Print the data verbatim. Leave every image out.
####
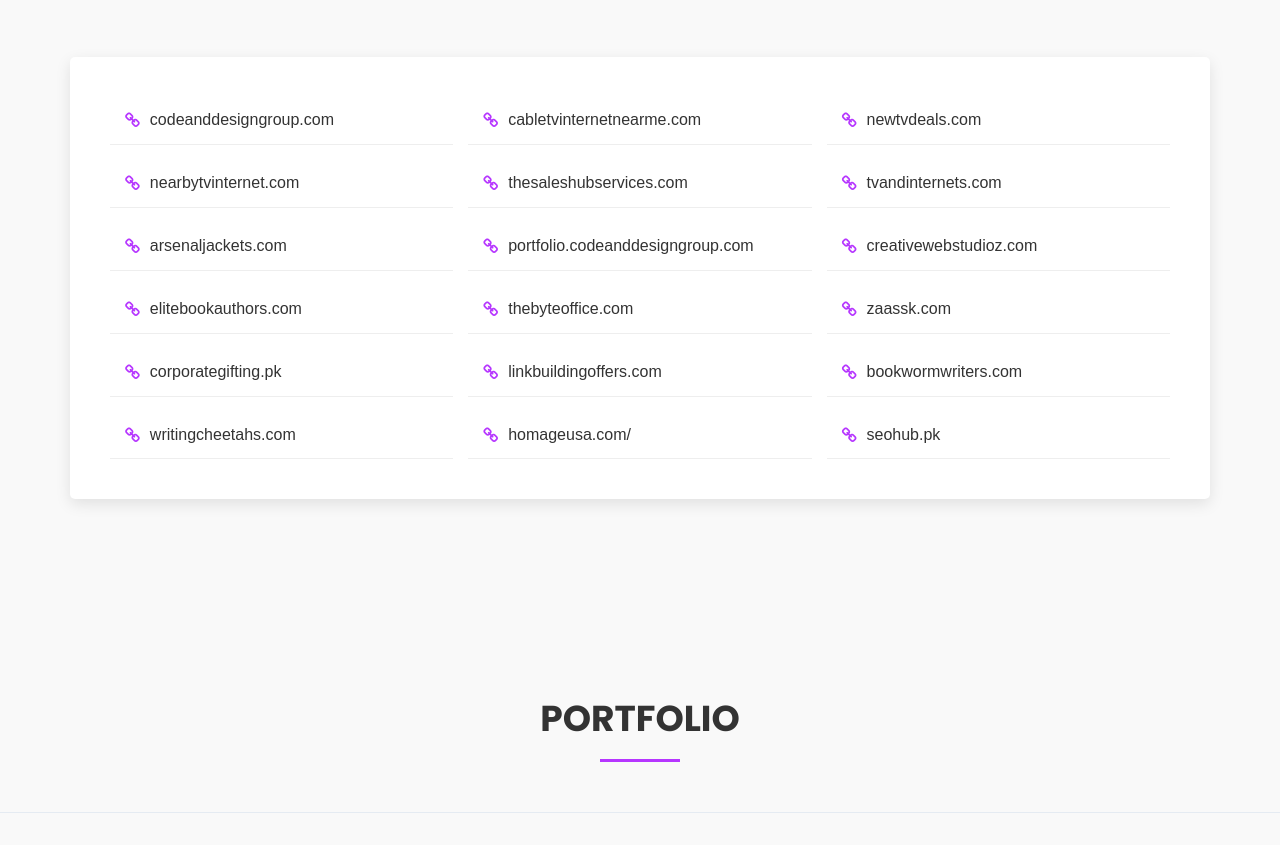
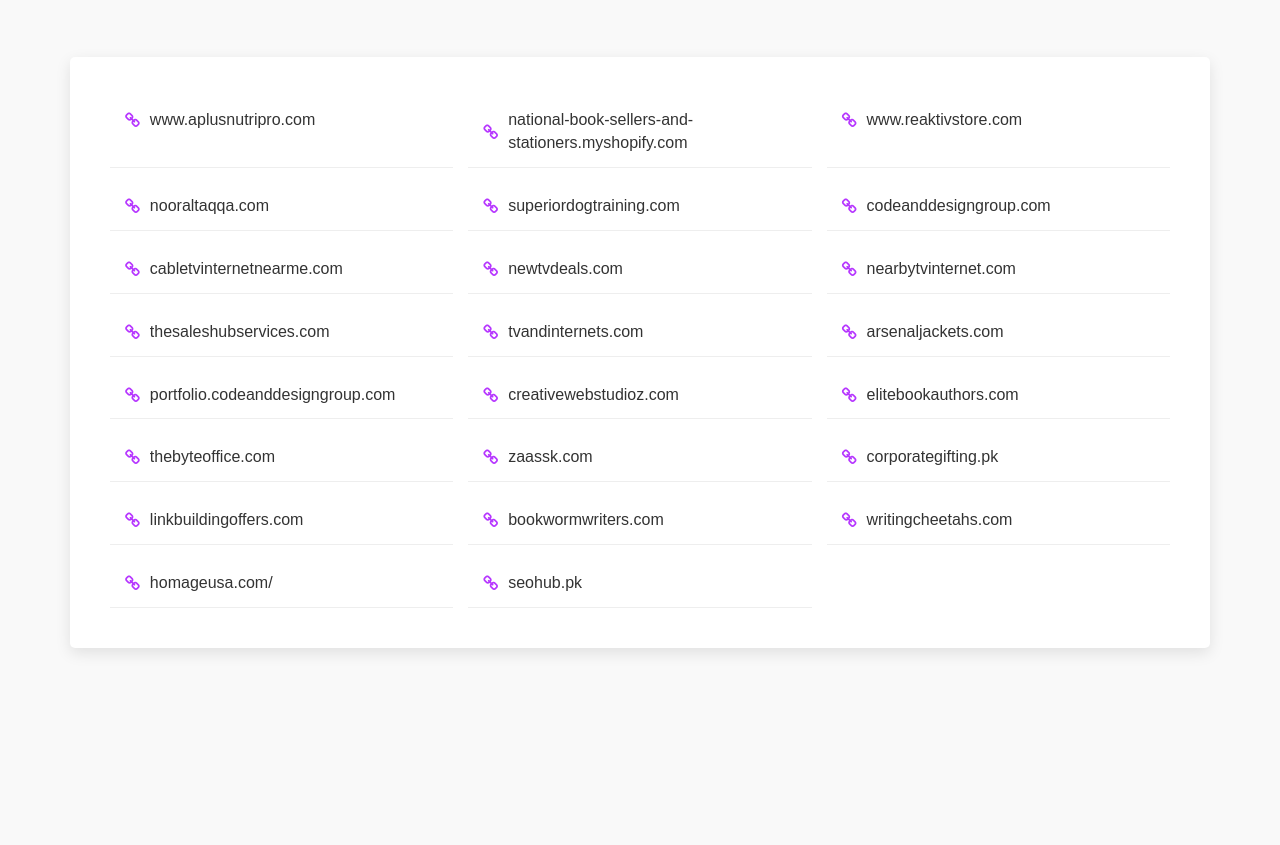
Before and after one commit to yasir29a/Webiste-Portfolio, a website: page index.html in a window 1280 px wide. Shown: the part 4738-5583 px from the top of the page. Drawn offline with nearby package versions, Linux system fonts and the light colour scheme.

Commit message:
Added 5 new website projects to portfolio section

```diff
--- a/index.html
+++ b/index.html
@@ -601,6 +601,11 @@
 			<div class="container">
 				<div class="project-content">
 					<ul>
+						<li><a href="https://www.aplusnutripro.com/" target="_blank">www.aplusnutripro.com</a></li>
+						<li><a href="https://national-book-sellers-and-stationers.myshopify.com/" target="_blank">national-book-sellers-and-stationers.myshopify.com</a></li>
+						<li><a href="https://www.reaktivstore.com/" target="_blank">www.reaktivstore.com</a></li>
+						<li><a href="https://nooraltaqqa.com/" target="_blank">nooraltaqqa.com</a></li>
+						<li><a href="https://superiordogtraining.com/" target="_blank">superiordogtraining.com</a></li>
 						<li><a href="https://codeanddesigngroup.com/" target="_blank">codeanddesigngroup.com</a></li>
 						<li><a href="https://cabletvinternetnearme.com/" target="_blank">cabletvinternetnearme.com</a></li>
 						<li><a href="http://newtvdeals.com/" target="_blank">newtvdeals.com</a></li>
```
####
■ **RESPONSE**
Before and after one commit to yasir29a/Webiste-Portfolio, a website: page index.html in a window 1280 px wide. Shown: the part 4738-5583 px from the top of the page. Drawn offline with nearby package versions, Linux system fonts and the light colour scheme.

Commit message:
Added 5 new website projects to portfolio section

```diff
--- a/index.html
+++ b/index.html
@@ -601,6 +601,11 @@
 			<div class="container">
 				<div class="project-content">
 					<ul>
+						<li><a href="https://www.aplusnutripro.com/" target="_blank">www.aplusnutripro.com</a></li>
+						<li><a href="https://national-book-sellers-and-stationers.myshopify.com/" target="_blank">national-book-sellers-and-stationers.myshopify.com</a></li>
+						<li><a href="https://www.reaktivstore.com/" target="_blank">www.reaktivstore.com</a></li>
+						<li><a href="https://nooraltaqqa.com/" target="_blank">nooraltaqqa.com</a></li>
+						<li><a href="https://superiordogtraining.com/" target="_blank">superiordogtraining.com</a></li>
 						<li><a href="https://codeanddesigngroup.com/" target="_blank">codeanddesigngroup.com</a></li>
 						<li><a href="https://cabletvinternetnearme.com/" target="_blank">cabletvinternetnearme.com</a></li>
 						<li><a href="http://newtvdeals.com/" target="_blank">newtvdeals.com</a></li>
```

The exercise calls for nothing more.